▸ **Task objective**
Return, from the lines below, each one that includes the word "width".

▸ **Provided records**

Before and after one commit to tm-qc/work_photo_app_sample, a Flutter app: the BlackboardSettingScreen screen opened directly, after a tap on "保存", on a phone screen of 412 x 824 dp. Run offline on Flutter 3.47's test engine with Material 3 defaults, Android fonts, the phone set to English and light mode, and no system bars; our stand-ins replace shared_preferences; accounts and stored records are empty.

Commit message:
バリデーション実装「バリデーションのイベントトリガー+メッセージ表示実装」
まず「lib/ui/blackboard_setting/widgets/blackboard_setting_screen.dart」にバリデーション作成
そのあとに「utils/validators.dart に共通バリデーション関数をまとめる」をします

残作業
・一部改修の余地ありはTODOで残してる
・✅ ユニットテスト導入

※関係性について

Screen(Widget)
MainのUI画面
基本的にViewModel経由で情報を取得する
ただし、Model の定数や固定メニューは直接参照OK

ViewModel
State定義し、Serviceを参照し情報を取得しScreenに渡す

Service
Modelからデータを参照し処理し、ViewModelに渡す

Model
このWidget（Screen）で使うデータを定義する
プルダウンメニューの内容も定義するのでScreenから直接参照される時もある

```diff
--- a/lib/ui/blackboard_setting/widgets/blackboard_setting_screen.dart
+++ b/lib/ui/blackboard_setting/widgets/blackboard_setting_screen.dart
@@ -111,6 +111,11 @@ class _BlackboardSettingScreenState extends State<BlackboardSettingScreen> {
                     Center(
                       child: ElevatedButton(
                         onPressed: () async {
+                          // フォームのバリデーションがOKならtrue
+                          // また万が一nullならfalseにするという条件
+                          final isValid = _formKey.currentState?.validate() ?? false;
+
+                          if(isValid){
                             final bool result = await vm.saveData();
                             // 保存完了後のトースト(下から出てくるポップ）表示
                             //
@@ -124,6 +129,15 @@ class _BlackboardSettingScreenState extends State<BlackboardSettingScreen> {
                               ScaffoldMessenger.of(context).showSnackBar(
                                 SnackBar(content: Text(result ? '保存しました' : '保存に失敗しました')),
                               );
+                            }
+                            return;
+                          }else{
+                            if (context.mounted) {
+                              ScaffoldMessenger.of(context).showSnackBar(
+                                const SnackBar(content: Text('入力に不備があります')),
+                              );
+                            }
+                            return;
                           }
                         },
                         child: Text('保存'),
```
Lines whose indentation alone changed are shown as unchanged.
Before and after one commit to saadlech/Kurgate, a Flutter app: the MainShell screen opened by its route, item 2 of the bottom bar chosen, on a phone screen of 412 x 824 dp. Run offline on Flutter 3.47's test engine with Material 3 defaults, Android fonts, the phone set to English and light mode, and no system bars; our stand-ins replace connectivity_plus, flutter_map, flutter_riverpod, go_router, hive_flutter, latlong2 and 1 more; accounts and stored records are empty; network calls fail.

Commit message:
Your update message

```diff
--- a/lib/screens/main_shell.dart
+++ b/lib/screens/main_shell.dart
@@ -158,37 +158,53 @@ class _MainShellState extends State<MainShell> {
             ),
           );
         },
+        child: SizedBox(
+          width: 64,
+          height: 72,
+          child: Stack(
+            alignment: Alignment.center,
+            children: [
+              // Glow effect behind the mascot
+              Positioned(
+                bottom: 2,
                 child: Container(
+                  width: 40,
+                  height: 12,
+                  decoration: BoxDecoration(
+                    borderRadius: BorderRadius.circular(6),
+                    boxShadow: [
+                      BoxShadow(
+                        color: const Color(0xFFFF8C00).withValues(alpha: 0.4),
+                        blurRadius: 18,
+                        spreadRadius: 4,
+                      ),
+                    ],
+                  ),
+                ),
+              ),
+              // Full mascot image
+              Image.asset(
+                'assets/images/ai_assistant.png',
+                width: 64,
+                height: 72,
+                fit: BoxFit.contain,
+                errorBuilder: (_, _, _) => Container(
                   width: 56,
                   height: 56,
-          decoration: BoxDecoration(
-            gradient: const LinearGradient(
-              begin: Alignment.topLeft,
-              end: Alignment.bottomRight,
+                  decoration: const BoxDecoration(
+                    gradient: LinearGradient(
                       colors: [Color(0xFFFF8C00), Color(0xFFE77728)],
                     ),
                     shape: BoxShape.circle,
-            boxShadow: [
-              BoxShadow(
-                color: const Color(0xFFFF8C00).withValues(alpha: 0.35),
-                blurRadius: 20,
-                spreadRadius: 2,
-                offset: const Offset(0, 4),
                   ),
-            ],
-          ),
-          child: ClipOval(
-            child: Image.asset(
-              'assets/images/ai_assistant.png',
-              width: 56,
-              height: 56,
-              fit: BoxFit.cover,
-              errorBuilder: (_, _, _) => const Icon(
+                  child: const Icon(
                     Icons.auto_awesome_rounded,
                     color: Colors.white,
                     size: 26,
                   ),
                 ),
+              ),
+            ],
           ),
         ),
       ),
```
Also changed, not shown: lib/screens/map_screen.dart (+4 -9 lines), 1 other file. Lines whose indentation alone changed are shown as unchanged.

▸ **Response to the exercise**
+          width: 64,
+                  width: 40,
+                width: 64,
                   width: 56,
-              width: 56,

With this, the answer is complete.